We do not double-down on Hebrew commandments regarding agricultural ethics or neighborly conduct, nor do we attempt to literally align the prophet’s pointed warnings with our own nations and provinces. So why do we do this when it comes to Israel? When we attempt to draw direct lines of connection from the Bible to geo-political contexts rife with oppression, we lose sight of the kernels of justice and mercy that these ancient stories bear.
 This support usually entails prayer and vocal support, but often materializes in the form of financial support as well. One of the anomalies of Evangelical support of Israel that often goes unexamined is that while proclaiming support and often love of the Jewish people, it is contingent on the theological belief that Jewish people who do not accept Jesus as the messiah will perish during end times.
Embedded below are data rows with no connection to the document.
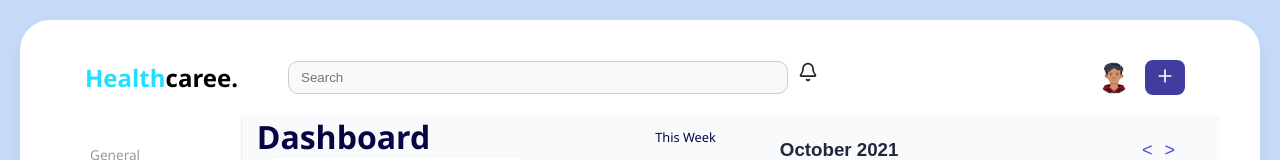
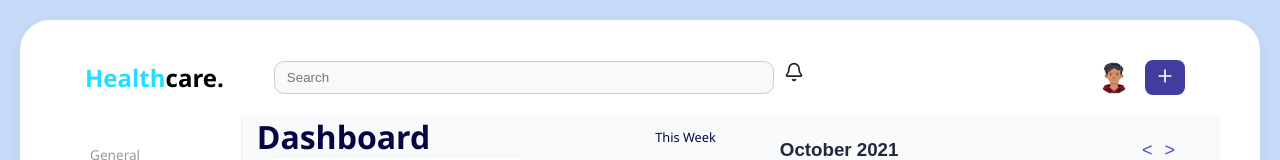
Before and after one commit to Akshaybawane008/Healthcare_Dashboard, a React app: page / in a window 1280 px wide. Shown: the top 160 px of the page. Built offline with nearby package versions, Linux system fonts and the light colour scheme; the HTML template or start-up script is replaced by a standard one.

Commit message:
Anatomy img location updated

```diff
--- a/src/components/Header.jsx
+++ b/src/components/Header.jsx
@@ -7,7 +7,7 @@ const Header = () => {
     <header className="header">
       <div className="search" >
         <h2 className="sidebar-title">
-        Health<span className="accent">caree.</span>
+        Health<span className="accent">care.</span>
       </h2>
       <div className="search-box">
         <input type="text" placeholder="Search" disabled />
@@ -15,7 +15,7 @@ const Header = () => {
       </div>
       </div>
       <div className="header-actions">
-        <img src=".\src\assets\avatar.png" alt="User" className="avatar" />
+        <img src="./src/assets/avatar.png" alt="User" className="avatar" />
         <button className="add-btn">
           <Plus size={20} />
         </button>
```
The contradiction of such beliefs is strikingly clear in lists such as this one, which both claims the Jewish people as God’s chosen/promised people and depicts their theology as deviant yet necessary to actualize a particular Christian eschatological belief.
 A troubling yet important aspect of this belief’s history is its anti-Semitic origins wherein British Christians conceptualized Palestine as a solution to “the Jewish problem”—as place where Europe could conveniently relocate its unwanted Jewish populations.
 See Deut. 6:18; 8:1 and Deut. 4:26; 28:63; 30:18; Josh. 23:16. Additionally, Christian biblical interpretation has historically been rife with anti-Semitism and supersessionism, often associating the Israel of the Hebrew Bible with sin and incompletion and choosing to interpret Christians as the rightful recipients of God’s promises to Israel. Such interpretations are another example of the self-seeking motives that are often embedded in Christian support or love of Israel.
 See Lev. 18:28; 20:22; Jer. 2:7; 3:1–2; Hos. 8:13; 9:3.
 In the Bible, we also see Israel inconsistently mixing with and adopting the religious and communal practices of the native inhabitants of the land, and observe that the borders of the land of Canaan are drawn inconsistently.
Jennifer Maidrand is a Ph.D. candidate at Drew University in the Bible and Cultures program. Her research interests are in Hebrew Bible, Womanist & Feminist Hermeneutics, Religion & the Environment, Archaeology, and Geo-politics of Israel/Palestine. She is a member of the UCC Church and is committed to fostering interfaith and intercultural community education and dialogue around sacred texts, the earth, and politics.